▶ [What this task involves]:
Once the line holding "TMax/(2 dtWave) Fourier" is written out, stop; begin at the first line of the material below and retype exactly, dropping pictures.

▶ [Data for analysis]:
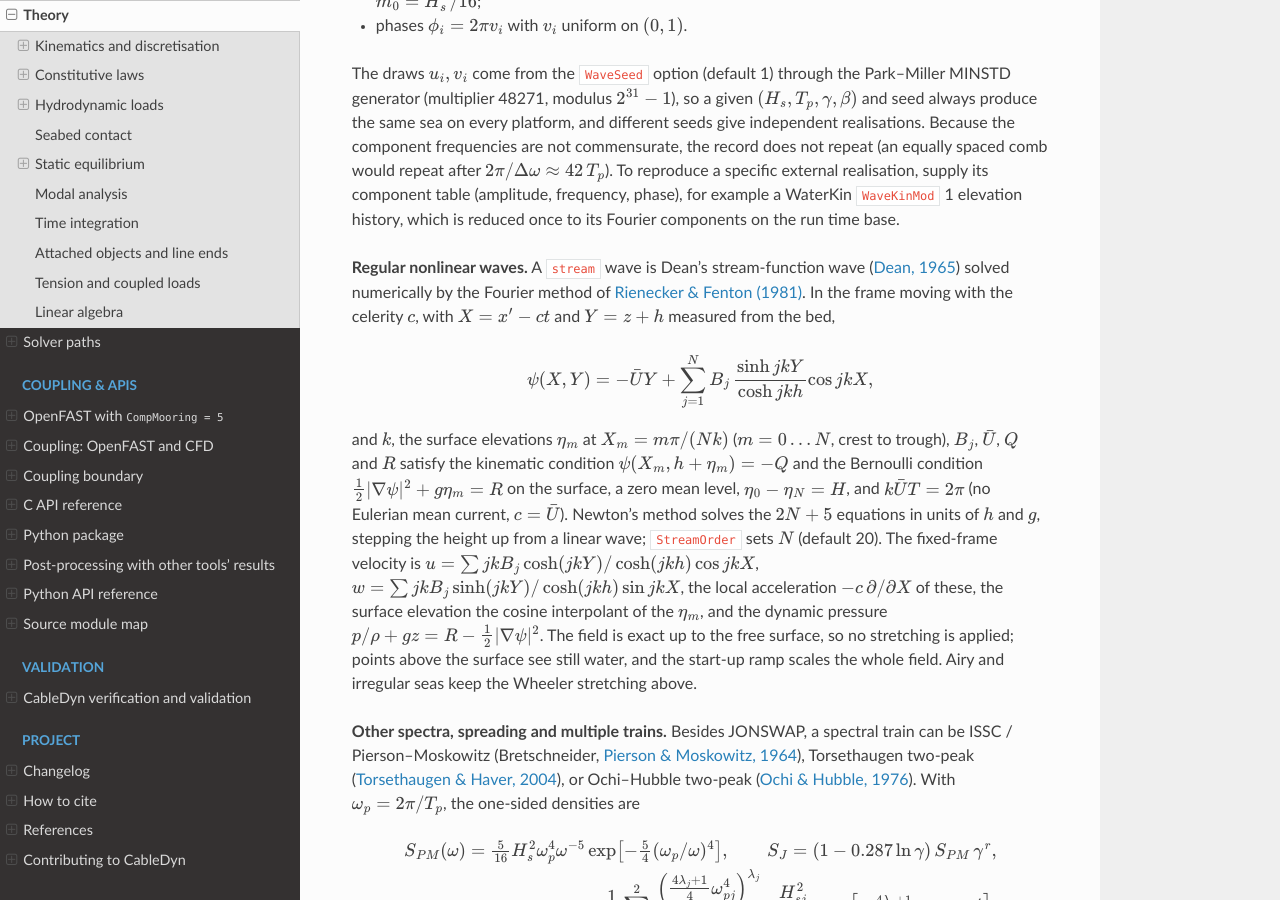
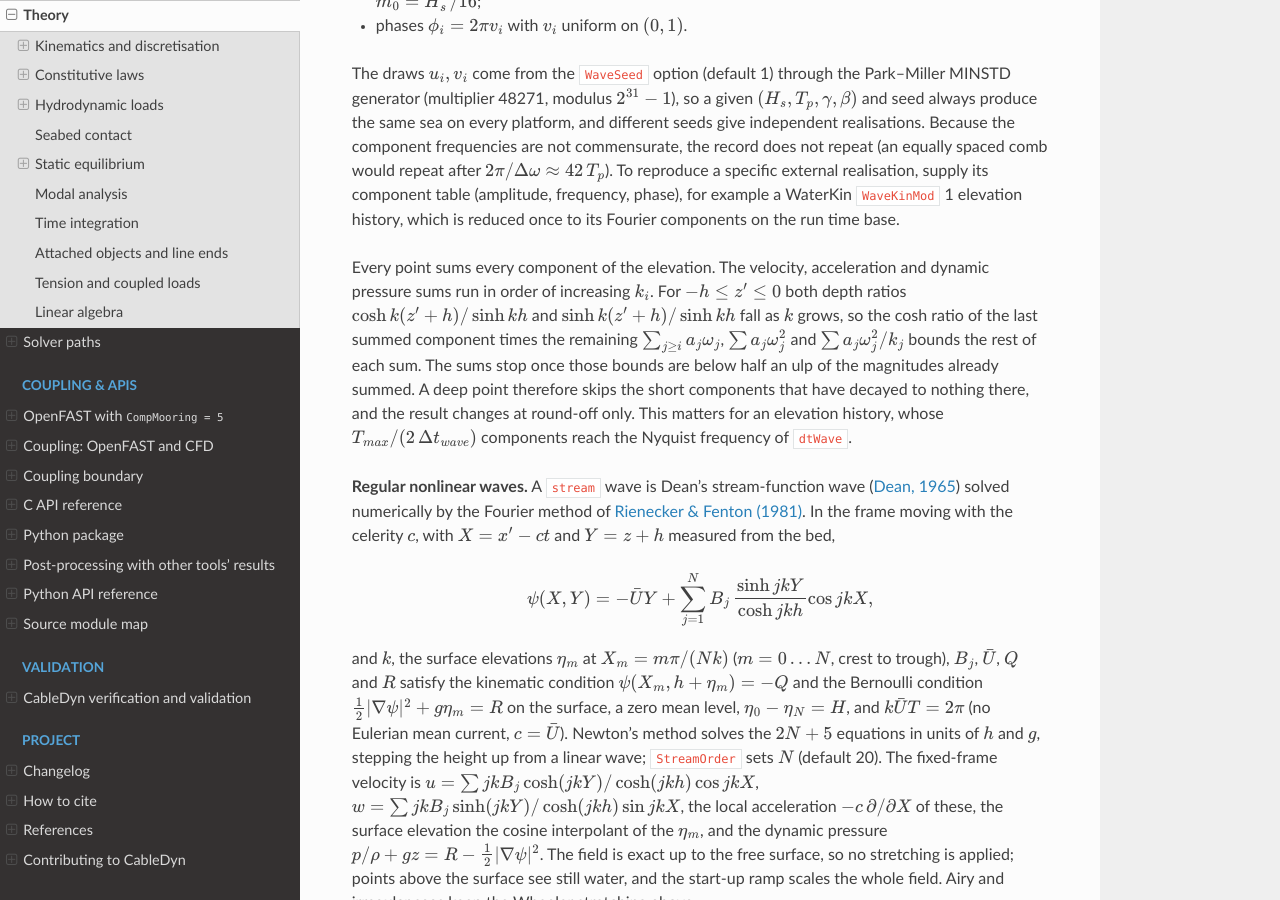
Before and after one commit to SMI-Lab-Inha/CableDyn, a Sphinx documentation site: the page built from doc/theory.rst, in a window 1280 px wide and 900 px high, scrolled down 16151 px. Built offline with Sphinx 7.4.7 and the Read the Docs theme 3.1.0, drawn with Linux system fonts in a browser that asks for light colours.

Commit message:
perf(waves): faster elevation-record waves and WaveKinFile reading
A WaterKin elevation history (WaveKinMod 1) is reduced to about
TMax/(2 dtWave) Fourier components, up to the Nyquist frequency of
dtWave: 600 for a 300 s run at 0.25 s, against the 200 of a jonswap sea.
Every node summed all of them with a cos, a sin and two exps each, so a
lazy-wave cable ran 2.9 times slower than with the jonswap option.

CD_Component_Wave_Kinematics takes an optional tail_sums table: the sums
over j >= i of a_j omega_j, a_j omega_j^2 and a_j omega_j^2/k_j, for a
table whose k does not decrease. On -depth <= z' <= 0 both depth ratios
fall as k grows, so the cosh ratio of the last summed component times the
tail sums bounds the rest of the velocity, acceleration and pressure
sums; they stop once that bound is below half an ulp of the magnitude
already summed. The elevation still sums every component. The sums run
in blocks of 32 in component order, so without tail_sums the result is
bit for bit the same, and the underflow fallback reuses the block's
exponentials instead of recomputing two per component.

The deck driver builds the table, and the exp(-2kd) table it already
kept for jonswap, for the elevation-history components and for jonswap.
On a 1024-element lazy-wave cable over 300 s, a record at dtWave 0.25 s
runs in 103 s instead of 226 s and one at 0.1 s in 189 s instead of
about 660 s, with output identical to the printed digits; the jonswap
run changes in its eighth printed digit.

Reading the WaveKinFile appended one row at a time, copying the whole
record per row: a 10 s run on a 168,000-row record took 107 s. The rows
now grow by doubling, and the same run takes 3.5 s.

Signed-off-by: Jae Hoon Seo <jaehoon.seo@inha.ac.kr>

```diff
--- a/doc/file_formats.rst
+++ b/doc/file_formats.rst
@@ -564,6 +564,11 @@ two columns:
 * ``TMax / dtWave`` may be at most 10\ :sup:`6` samples; a longer record is rejected
   (``WaterKin TMax/dtWave needs more than 1000000 wave samples``) because the one-time
   reduction grows with the square of the sample count.
+* The record gives about ``TMax / (2 dtWave)`` components, 600 for a 300 s run at
+  ``dtWave`` 0.25 s, against the 200 of a ``jonswap`` sea. Every node sums all of them for its
+  surface elevation. Below the surface, the components too short to reach the node's depth
+  are dropped once they cannot change its velocity and acceleration beyond round-off
+  (:ref:`theory-waves`). A coarser ``dtWave`` still shortens the run.
 
 Example
 ~~~~~~~
--- a/doc/theory.rst
+++ b/doc/theory.rst
@@ -891,6 +893,17 @@ commensurate, the record does not repeat (an equally spaced comb would repeat af
 :math:`2\pi/\Delta\omega \approx 42\,T_p`). To reproduce a specific external realisation, supply
 its component table (amplitude, frequency, phase), for example a WaterKin ``WaveKinMod`` 1
 elevation history, which is reduced once to its Fourier components on the run time base.
+
+Every point sums every component of the elevation. The velocity, acceleration and dynamic
+pressure sums run in order of increasing :math:`k_i`. For :math:`-h \le z' \le 0` both depth
+ratios :math:`\cosh k(z' + h)/\sinh kh` and :math:`\sinh k(z' + h)/\sinh kh` fall as
+:math:`k` grows, so the cosh ratio of the last summed component times the remaining
+:math:`\sum_{j \ge i} a_j\omega_j`, :math:`\sum a_j\omega_j^2` and :math:`\sum a_j\omega_j^2/k_j`
+bounds the rest of each sum. The sums stop once those bounds are below half an ulp of the
+magnitudes already summed. A deep point therefore skips the short components that have
+decayed to nothing there, and the result changes at round-off only. This matters for an
+elevation history, whose :math:`T_{max}/(2\,\Delta t_{wave})` components reach the Nyquist
+frequency of ``dtWave``.
 
 **Regular nonlinear waves.** A ``stream`` wave is Dean's stream-function wave
 (:ref:`Dean, 1965 <ref-dean1965>`) solved numerically by the Fourier method of
```
Also changed, not shown: other parts of doc/theory.rst (+2 -0 lines), CHANGELOG.md (+9 -1 lines), 3 other files.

▶ [Result for this task]:
Before and after one commit to SMI-Lab-Inha/CableDyn, a Sphinx documentation site: the page built from doc/theory.rst, in a window 1280 px wide and 900 px high, scrolled down 16151 px. Built offline with Sphinx 7.4.7 and the Read the Docs theme 3.1.0, drawn with Linux system fonts in a browser that asks for light colours.

Commit message:
perf(waves): faster elevation-record waves and WaveKinFile reading
A WaterKin elevation history (WaveKinMod 1) is reduced to about
TMax/(2 dtWave) Fourier components, up to the Nyquist frequency of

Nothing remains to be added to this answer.